TEHRAN, Iran -- A U.S. Navy spokesman says no American drones are missing in the Middle East following Iranian claims it had captured an unmanned American surveillance aircraft.
Cmdr. Jason Salata, a spokesman for the U.S. Navy's 5th Fleet, says all U.S. drones in the region are "fully accounted for." He also cast doubt on Iranian claims Tuesday that the U.S. ScanEagle drone entered Iranian airspace, saying U.S. operations in the Persian Gulf are "confined to internationally recognized water and airspace."
He says that U.S. ScanEagles have been lost into the sea in the past, but none have gone down recently.
Other nations in the Gulf, including the United Arab Emirates, have ScanEagle drones in service.
The 5th Fleet is based in Bahrain.
Iran's state TV had reported Tuesday that the country's Revolutionary Guard has captured a U.S. drone after it entered Iranian airspace over the Persian Gulf.
The report quoted the Guard's navy chief, Gen. Ali Fadavi, as saying that the Iranian forces caught the "intruding" drone, which had apparently taken off from a U.S. aircraft carrier.
Fadavi said the unmanned ScanEagle aircraft was now in Iran's possession.
"The U.S. drone, which was conducting a reconnaissance flight and gathering data over the Persian Gulf in the past few days, was captured by the Guard's navy air defense unit as soon as it entered Iranian airspace," Fadavi said. "Such drones usually take off from large warships."
He didn't provide any further details nor said when the incident happened.
But Al-Alam, the Iranian state TV's Arabic-language channel, showed two Guard commanders examining what appeared to be an intact ScanEagle drone.

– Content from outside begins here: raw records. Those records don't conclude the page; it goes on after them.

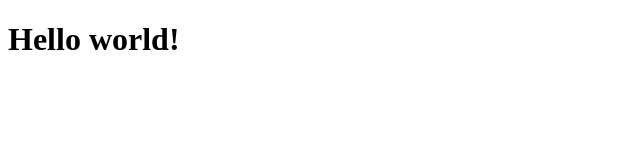
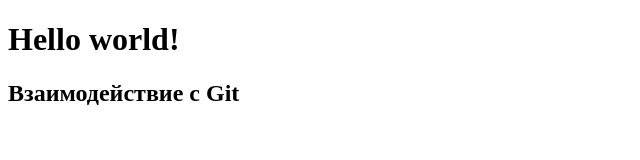
Before and after one commit to DenGlushakoV/Project, a plain HTML site: page Index.html in a window 1280 px wide. Shown: the whole page, without its empty margins (0-640 px from the left). Drawn offline with Linux system fonts and the light colour scheme.

Commit message:
mode h2 in body

```diff
--- a/Index.html
+++ b/Index.html
@@ -8,5 +8,6 @@
 </head>
 <body>
     <h1>Hello world!</h1>
+    <h2>Взаимодействие с Git</h2>
 </body>
 </html>
```
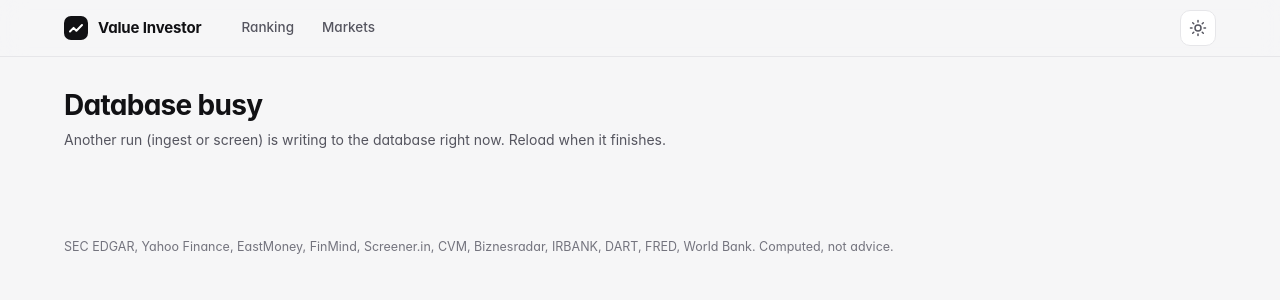
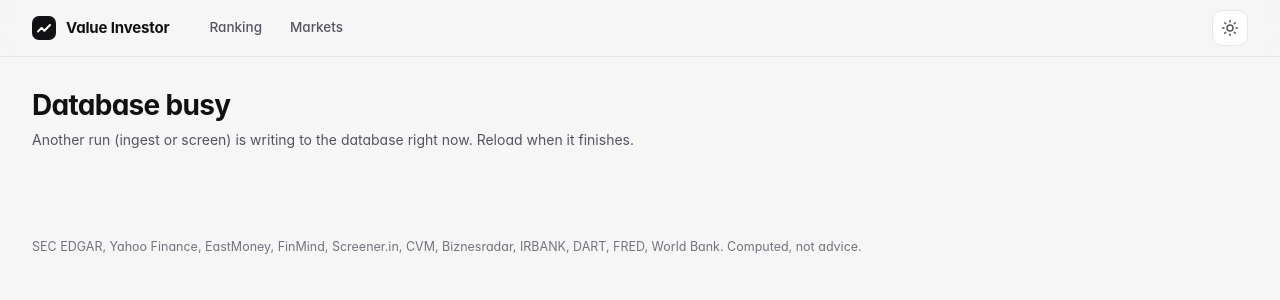
Before and after one commit to Jkovv/value_investor, a FastAPI app: template templates/busy.html in a window 1280 px wide. Shown: the top 300 px of the page. Run offline with FastAPI, Linux system fonts and the light colour scheme; the template is opened without the code that fills it, so the values that code supplies are empty.

Commit message:
less side margin

```diff
--- a/static/style.css
+++ b/static/style.css
@@ -102,9 +102,9 @@ a { color: var(--accent-ink); text-decoration: none; }
 a:hover { text-decoration: underline; text-underline-offset: 3px; }
 
 .wrap {
-  max-width: 1200px;
+  max-width: 1440px;
   margin: 0 auto;
-  padding-inline: 24px;
+  padding-inline: clamp(16px, 2.5vw, 32px);
 }
 
 /* top bar */
```
Also changed, not shown: 3 other files.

It was not immediately clear if that was the same drone Iran claimed to have captured.
In the footage, the two men then point to a huge map of the Persian Gulf in the background, showing the drone's alleged path of entry into Iranian airspace.
"We shall trample on the U.S," was printed over the map, next to the Guard's coat-of-arms.
If true, the seizure of the drone would be the third reported incident involving Iran and U.S. drones in the past two years.
Last month, Iran claimed that a U.S. drone had violated its airspace. Pentagon said the unmanned aircraft came under fire -- at least twice but was not hit -- and that the Predator was over international waters.
The Nov. 1 shooting in the Gulf was unprecedented, and further escalated tensions between the United States and Iran, which is under international sanctions over its suspect nuclear program. Tehran denies it's pursuing a nuclear weapon and insists its program is for peaceful purposes only.
In 2011, Iran claimed it brought down a CIA spy drone after it entered Iranian airspace from its eastern borders with Afghanistan and Pakistan. The RQ-170 Sentinel drone, which is equipped with stealth technology, was captured almost intact. Tehran later said it recovered data from the top-secret drone.
In the case of the Sentinel, after initially saying only that a drone had been lost near the Afghan-Iran border, American officials eventually confirmed it had been monitoring Iran's military and nuclear facilities. Washington asked for it back but Iran refused, and instead released photos of Iranian officials studying the aircraft.
The U.S and its allies believe Iran is pursuing a nuclear weapon. Iran denies the charge, saying its nuclear activities are for peaceful purposes only, such as power generation and cancer treatment.